_Task goal:_
Scan the listing below for "Quantum", then report every line that has it.

_Task inputs:_
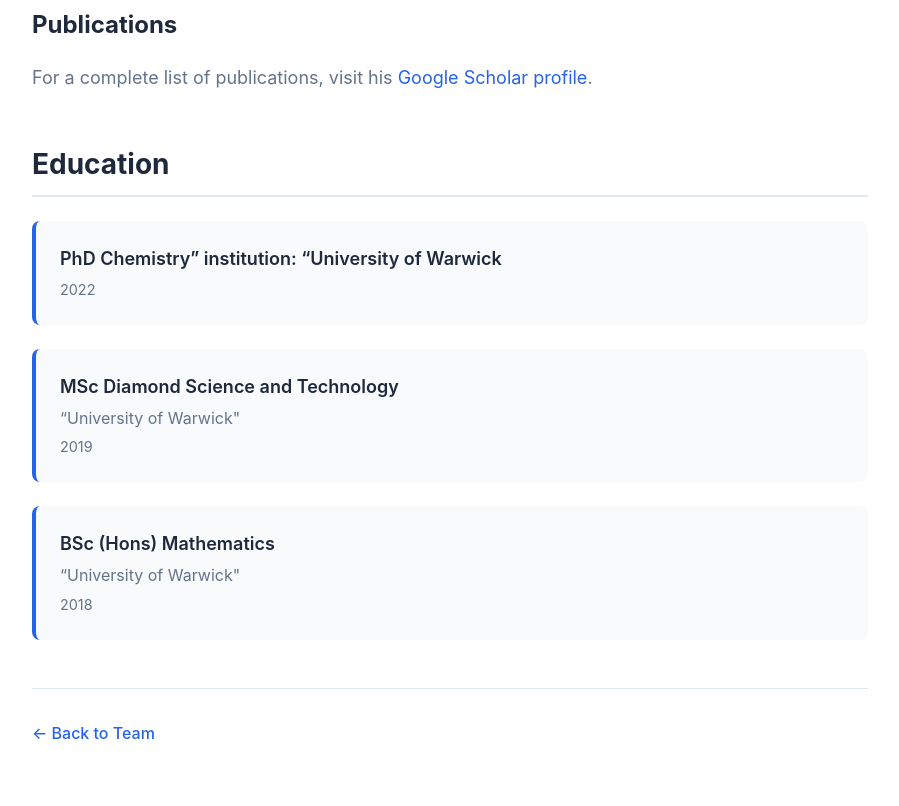
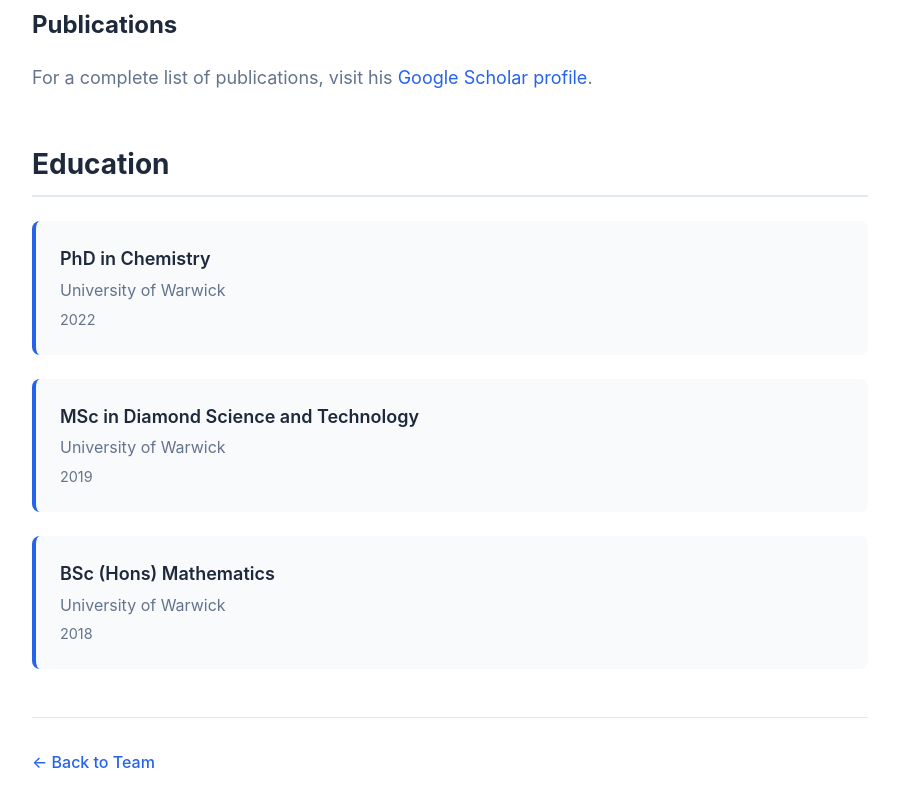
Before and after one commit to maurergroup/maurergroup.github.io, an Astro site: page /team/shayantan-chaudhuri in a window 1280 px wide. Shown: the part 1864-2670 px from the top of the page, without its empty margins (190-1089 px from the left). Before the commit the page ends 2642 px from the top, so only its background shows below. Built offline with nearby package versions, Linux system fonts and the light colour scheme; Astro itself is replaced by a stand-in of ours; some packages are replaced by stand-ins of ours.

Commit message:
Fix quote formatting in Shayantan Chaudhuri's profile
Corrected formatting of quotes in research interests and education sections.

```diff
--- a/src/content/team/shayantan-chaudhuri.md
+++ b/src/content/team/shayantan-chaudhuri.md
@@ -9,18 +9,18 @@ scholar: "https://scholar.google.com/citations?user=LXWKKn4AAAAJ&hl=en"
 researchInterests:
   - "Electronic structure"
   - "Machine learning"
-  - “Materials science"
-  - “Electrochemistry"
-  - “Quantum computing"
+  - "Materials science"
+  - "Electrochemistry"
+  - "Quantum computing"
 education:
-  - degree: "PhD Chemistry”
-    institution: “University of Warwick"
+  - degree: "PhD in Chemistry"
+    institution: "University of Warwick"
     year: 2022
-  - degree: "MSc Diamond Science and Technology"
-    institution: “University of Warwick"
+  - degree: "MSc in Diamond Science and Technology"
+    institution: "University of Warwick"
     year: 2019
   - degree: "BSc (Hons) Mathematics"
-    institution: “University of Warwick"
+    institution: "University of Warwick"
     year: 2018
 ---
 
```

_Problem solution:_
-  - “Quantum computing"
+  - "Quantum computing"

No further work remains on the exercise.